May 23, 2018 Latest News

In a case involving the rights of tens of millions of private sector employees, the U.S. Supreme Court, by a 5-4 vote, delivered a major blow to workers, ruling for the first time that workers may not band together to challenge violations of federal labor laws.
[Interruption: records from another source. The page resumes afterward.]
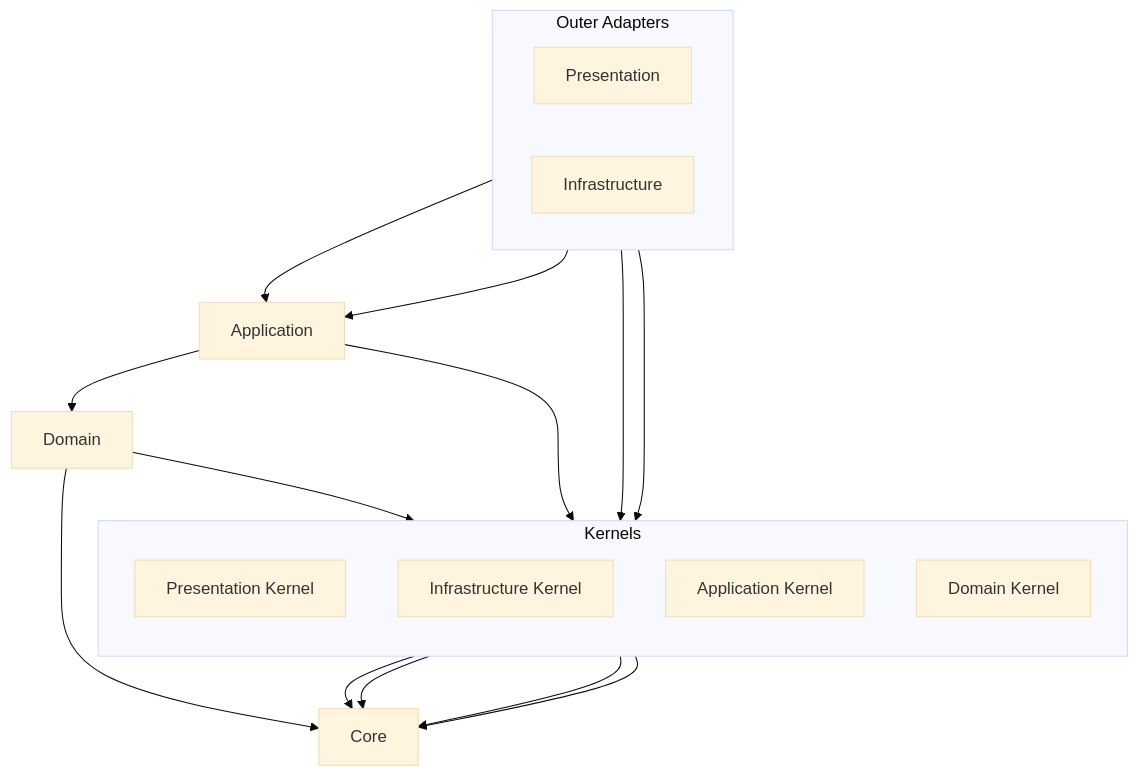
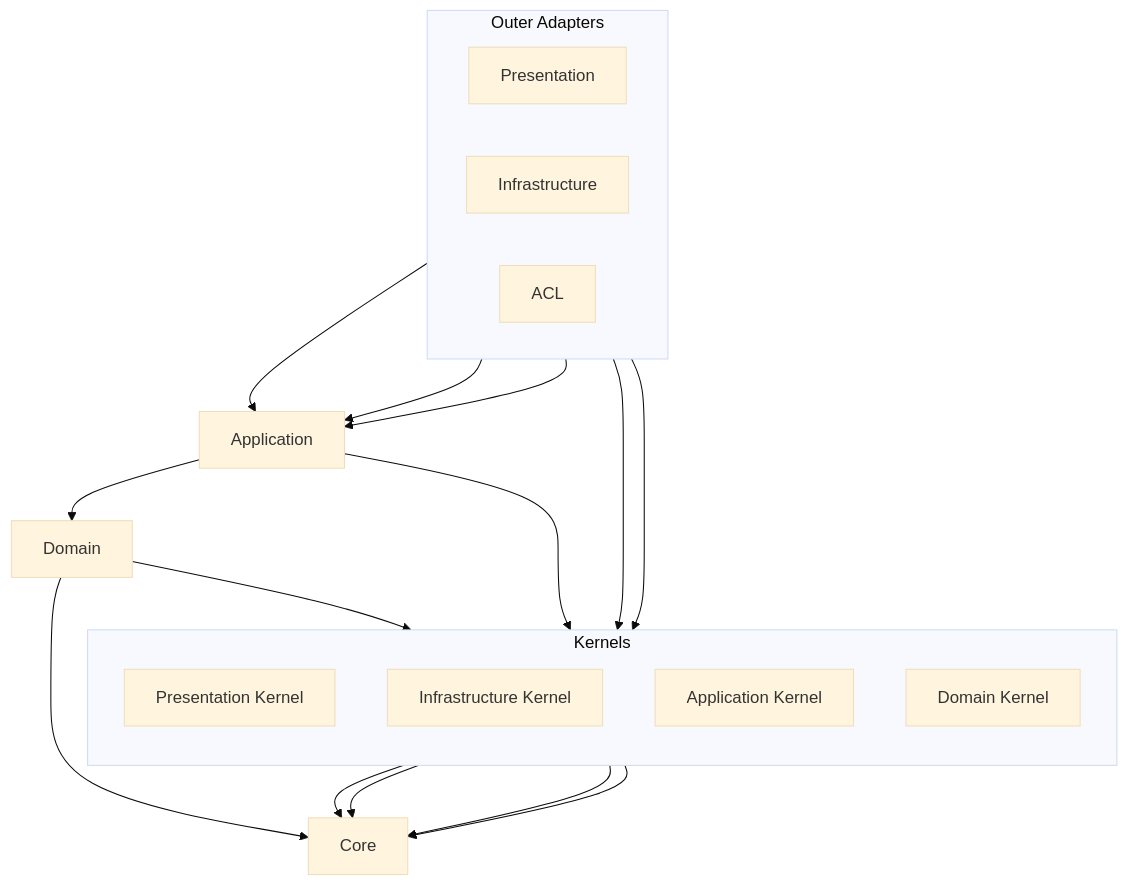
One commit to makeUgreat/sheska changed the diagram in apps/api/docs/en/architecture/source-dependency.md. Above: the diagram before and after it, drawn with Mermaid (base theme). The commit also changed other lines of this file and 31 other files, not shown here.

````diff
--- a/apps/api/docs/en/architecture/source-dependency.md
+++ b/apps/api/docs/en/architecture/source-dependency.md
@@ -32,34 +32,36 @@
 ```mermaid
 flowchart TB
   subgraph adapters[Outer Adapters]
     direction LR
     presentation[Presentation]
     infrastructure[Infrastructure]
+    acl[ACL]
   end
 
   application[Application]
   domain[Domain]
   core[Core]
 
   subgraph kernels[Kernels]
     direction TB
     presentationKernel[Presentation Kernel]
     infrastructureKernel[Infrastructure Kernel]
     applicationKernel[Application Kernel]
     domainKernel[Domain Kernel]
   end
 
   presentation --> application
   infrastructure --> application
+  acl --> application
   application --> domain
   domain --> core
 
   presentation --> presentationKernel
   infrastructure --> infrastructureKernel
   application --> applicationKernel
   domain --> domainKernel
   presentationKernel --> core
   infrastructureKernel --> core
   applicationKernel --> core
   domainKernel --> core
 ```
````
Writing for the majority, Justice Neil Gorsuch said that the 1925 Federal Arbitration Act trumps the National Labor Relations Act and that employees who sign employment agreements to arbitrate claims must do so on an individual basis — and may not band together to enforce claims of wage and hour violations.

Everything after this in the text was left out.